As a builder, we do everything we can to make the master bedroom a retreat area, without adding much expense. When the pressures of life have come down on Mom and Dad on a given day, it can be quite refreshing to be able to “get away.” I will provide some of the features/finishes that we create to make the master bedroom suite a worthy getaway.
To make the master bedroom feel roomy, we recommend constructing a cathedral or tray ceiling. We make the sides of the tray ceiling flat, so that we can add crown molding trim and place rope lighting behind it, to give a warm and pleasant feel. From that point, we angle the tray up to give it an elegant feel. In our current model home, we painted the walls of the room and the flat part of the ceiling a green color, leaving the tray ceiling in white. This allows the room to feel “tall” and open.
Lighting, air circulation, and television location are all considerations when designing the master suite. As a standard feature, we always wire all of our bedrooms with an option for a fan light. Most customers install a decorative fan light, centered in the tray area of the ceiling. To add to the comfort of the master suite, we take time selecting a television location, and occasionally set-up the room for a nice sound system. We often place the television opposite the master bed on the wall, to enjoy watching a movie away from everyone. We recommend installing wall switches on either side of the master bed, so that lamps can easily be switched off. My wife said that if she built her dream master suite, she would install a fireplace, for that warm, romantic feel.

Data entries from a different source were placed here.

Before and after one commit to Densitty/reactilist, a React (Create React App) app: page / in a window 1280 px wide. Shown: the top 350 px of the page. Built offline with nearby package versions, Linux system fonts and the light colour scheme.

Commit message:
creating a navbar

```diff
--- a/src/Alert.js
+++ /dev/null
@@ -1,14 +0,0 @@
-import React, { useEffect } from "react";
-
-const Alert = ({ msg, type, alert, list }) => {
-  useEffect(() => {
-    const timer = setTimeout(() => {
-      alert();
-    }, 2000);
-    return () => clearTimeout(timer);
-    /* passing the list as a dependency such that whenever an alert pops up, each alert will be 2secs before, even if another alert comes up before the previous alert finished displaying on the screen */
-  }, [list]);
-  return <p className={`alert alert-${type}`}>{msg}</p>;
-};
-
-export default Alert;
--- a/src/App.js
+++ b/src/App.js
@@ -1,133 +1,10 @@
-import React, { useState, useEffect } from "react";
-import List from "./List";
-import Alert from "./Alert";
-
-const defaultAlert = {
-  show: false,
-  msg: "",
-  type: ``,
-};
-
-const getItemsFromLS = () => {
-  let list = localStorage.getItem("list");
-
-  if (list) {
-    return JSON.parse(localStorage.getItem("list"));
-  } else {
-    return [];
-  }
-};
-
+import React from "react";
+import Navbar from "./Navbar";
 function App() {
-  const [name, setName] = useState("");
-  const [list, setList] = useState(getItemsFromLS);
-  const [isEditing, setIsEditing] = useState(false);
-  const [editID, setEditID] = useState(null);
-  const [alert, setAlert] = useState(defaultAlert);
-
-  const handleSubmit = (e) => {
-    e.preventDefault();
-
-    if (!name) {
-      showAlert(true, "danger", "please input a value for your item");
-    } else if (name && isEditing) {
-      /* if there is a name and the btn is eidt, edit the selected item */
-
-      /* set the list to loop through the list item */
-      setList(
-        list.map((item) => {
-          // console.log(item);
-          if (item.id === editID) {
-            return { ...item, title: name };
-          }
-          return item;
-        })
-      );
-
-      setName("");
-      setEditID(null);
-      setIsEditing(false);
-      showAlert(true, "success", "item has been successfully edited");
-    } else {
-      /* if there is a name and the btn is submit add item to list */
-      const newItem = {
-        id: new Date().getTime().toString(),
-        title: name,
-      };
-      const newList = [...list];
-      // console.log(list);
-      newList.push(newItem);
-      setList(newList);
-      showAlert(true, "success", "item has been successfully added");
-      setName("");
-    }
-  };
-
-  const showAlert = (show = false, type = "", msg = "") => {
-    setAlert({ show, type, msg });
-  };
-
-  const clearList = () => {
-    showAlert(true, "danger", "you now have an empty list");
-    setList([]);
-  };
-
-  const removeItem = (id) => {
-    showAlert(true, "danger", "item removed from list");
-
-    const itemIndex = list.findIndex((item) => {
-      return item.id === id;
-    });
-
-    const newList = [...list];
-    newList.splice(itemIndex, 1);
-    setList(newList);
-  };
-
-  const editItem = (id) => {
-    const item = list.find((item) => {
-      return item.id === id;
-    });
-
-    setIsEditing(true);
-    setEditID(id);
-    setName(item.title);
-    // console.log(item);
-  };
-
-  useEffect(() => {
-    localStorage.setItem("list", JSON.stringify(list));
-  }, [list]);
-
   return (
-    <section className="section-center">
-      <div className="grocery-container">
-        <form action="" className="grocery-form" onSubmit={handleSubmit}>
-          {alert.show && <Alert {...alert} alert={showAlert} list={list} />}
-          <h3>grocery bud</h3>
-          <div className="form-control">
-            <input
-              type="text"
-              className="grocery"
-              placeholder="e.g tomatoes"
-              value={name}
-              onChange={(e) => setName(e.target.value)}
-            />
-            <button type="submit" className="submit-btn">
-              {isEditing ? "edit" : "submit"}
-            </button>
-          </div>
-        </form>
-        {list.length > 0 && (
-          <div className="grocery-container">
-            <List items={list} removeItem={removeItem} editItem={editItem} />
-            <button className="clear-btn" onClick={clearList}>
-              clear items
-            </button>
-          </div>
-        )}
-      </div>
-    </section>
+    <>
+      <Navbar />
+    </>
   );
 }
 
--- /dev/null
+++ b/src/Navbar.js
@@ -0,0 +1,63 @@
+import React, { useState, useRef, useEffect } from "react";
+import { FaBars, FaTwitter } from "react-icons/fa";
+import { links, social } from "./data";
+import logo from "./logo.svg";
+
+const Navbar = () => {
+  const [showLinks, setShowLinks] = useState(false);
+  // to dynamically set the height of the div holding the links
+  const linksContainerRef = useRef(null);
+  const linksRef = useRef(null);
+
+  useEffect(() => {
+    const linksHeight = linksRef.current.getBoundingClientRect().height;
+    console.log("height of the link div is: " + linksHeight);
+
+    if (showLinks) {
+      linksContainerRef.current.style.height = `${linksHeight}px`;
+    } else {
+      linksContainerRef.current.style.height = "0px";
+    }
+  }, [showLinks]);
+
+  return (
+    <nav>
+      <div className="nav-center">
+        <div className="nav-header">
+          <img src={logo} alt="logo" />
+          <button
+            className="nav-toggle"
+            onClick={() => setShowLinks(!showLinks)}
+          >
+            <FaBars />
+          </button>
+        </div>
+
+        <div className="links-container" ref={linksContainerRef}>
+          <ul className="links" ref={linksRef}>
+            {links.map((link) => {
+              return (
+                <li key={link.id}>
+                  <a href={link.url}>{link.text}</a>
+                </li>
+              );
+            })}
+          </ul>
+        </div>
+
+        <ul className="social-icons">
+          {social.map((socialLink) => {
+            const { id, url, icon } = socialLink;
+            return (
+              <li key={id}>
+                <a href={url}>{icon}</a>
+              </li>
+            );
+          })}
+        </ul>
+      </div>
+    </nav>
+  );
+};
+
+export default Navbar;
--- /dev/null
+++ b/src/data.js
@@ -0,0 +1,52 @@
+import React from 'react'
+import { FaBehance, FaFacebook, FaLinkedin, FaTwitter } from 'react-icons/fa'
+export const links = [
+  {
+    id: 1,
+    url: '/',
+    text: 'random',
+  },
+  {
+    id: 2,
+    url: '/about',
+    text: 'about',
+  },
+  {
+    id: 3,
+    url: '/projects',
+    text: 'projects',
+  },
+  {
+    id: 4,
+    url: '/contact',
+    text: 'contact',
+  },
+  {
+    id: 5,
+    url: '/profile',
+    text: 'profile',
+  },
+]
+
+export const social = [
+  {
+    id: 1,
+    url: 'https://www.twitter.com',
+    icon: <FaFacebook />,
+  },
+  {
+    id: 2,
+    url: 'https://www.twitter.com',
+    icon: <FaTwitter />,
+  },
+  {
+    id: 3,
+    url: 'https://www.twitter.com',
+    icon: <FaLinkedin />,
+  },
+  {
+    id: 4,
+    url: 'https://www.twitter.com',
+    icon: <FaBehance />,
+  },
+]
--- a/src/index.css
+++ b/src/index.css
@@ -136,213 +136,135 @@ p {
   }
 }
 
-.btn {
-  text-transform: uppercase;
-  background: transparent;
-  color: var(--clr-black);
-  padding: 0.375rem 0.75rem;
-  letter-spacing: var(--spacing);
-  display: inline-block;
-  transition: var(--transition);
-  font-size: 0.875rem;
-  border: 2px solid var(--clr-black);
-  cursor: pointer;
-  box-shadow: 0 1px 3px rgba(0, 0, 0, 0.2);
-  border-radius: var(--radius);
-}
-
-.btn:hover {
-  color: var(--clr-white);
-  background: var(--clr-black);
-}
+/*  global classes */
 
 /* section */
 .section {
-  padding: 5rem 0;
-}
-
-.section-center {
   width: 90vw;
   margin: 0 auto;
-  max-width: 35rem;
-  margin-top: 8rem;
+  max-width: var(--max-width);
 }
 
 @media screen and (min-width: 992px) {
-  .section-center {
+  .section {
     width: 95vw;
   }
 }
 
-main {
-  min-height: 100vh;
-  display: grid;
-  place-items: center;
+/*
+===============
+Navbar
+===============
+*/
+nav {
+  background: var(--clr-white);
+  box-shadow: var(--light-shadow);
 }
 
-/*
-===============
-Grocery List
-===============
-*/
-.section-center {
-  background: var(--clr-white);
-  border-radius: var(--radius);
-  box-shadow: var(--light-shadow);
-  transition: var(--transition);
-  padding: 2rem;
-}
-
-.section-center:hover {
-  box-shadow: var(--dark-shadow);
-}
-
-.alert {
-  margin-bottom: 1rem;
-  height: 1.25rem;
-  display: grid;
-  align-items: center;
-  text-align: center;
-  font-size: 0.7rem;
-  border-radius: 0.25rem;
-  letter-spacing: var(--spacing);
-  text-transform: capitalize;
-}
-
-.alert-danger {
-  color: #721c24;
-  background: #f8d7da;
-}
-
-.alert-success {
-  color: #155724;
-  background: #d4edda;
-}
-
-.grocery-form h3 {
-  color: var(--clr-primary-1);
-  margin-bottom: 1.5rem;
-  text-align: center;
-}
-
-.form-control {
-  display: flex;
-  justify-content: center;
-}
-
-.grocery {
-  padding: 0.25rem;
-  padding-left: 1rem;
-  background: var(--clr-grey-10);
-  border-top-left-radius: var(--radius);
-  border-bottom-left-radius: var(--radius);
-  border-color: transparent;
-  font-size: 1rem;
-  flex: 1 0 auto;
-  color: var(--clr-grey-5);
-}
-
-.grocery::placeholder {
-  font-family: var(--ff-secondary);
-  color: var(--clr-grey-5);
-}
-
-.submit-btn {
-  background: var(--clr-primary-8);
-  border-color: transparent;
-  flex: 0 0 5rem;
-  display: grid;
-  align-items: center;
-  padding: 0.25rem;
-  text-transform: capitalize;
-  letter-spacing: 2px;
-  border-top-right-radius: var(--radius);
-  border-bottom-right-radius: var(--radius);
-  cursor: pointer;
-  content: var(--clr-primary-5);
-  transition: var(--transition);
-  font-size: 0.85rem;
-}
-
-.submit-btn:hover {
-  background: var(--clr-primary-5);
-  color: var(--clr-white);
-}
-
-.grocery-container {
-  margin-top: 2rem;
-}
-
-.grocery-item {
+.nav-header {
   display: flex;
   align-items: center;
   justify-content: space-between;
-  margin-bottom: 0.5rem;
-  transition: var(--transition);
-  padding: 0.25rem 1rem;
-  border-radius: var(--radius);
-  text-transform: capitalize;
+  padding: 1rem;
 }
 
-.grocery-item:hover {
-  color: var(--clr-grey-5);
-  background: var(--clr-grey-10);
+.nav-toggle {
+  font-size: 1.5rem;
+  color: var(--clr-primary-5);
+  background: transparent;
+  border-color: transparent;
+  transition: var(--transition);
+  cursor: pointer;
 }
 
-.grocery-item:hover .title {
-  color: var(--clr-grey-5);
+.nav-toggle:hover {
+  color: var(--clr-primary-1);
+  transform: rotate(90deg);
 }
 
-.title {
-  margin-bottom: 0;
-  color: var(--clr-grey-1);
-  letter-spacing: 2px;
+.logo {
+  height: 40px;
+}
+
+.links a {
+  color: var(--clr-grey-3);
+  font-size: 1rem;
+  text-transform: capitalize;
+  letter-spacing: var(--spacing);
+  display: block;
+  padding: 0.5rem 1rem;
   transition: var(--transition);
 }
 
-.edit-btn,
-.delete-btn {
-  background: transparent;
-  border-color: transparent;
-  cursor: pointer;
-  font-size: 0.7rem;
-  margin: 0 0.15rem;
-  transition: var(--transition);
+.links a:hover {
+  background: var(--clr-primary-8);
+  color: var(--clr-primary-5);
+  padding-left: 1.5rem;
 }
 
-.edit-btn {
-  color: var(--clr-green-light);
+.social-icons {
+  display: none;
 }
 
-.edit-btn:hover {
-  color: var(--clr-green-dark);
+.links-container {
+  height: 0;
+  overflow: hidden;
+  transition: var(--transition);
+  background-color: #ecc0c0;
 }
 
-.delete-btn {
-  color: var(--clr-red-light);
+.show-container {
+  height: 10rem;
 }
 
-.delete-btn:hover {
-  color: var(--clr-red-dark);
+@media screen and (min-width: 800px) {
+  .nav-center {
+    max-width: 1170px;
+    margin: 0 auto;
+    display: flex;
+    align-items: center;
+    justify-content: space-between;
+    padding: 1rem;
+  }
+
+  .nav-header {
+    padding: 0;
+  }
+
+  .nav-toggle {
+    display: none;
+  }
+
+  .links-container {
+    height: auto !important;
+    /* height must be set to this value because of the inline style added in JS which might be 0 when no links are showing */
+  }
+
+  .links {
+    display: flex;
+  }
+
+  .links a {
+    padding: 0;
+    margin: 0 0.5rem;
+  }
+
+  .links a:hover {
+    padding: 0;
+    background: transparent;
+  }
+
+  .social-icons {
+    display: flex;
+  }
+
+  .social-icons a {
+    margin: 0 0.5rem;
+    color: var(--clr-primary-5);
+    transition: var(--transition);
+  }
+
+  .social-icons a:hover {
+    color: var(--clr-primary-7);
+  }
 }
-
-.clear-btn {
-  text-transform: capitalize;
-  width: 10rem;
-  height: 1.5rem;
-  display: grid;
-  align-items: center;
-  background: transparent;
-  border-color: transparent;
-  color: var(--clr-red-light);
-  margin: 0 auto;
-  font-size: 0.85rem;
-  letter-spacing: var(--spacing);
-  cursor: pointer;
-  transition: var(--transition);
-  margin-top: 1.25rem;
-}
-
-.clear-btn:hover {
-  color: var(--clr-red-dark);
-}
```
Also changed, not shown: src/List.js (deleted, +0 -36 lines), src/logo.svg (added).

The size of the room is an important factor, especially when considering the size of the actual bed. For those that have a king size bed, a room that is at least 14’ x 17’ is generally pretty important. Our master bedrooms are typically designed with a minimum of those dimensions. Also, we like to design our master suites with sitting rooms alongside the bedroom area. This room can serve as an office, a reading room, a workout room, or even a nursery. A set of glass French doors or a single closing door can separate this room from the bedroom. This room is serviced only through the master and provides that “retreat feel.”
One subtle little thing that we advise people to do is to put a keyed lock on the bedroom door – that goes without explanation – ha ha! Seriously, we try to keep this room separated from the other bedrooms as much as possible in the floor plan, to provide privacy away from the children’s bedrooms. Another effective trick of the trade is to insulate the master suite from the first floor and other rooms around it. If the master shares a wall with the Great Room or Kitchen, insulate the wall and the noise level reduces, substantially.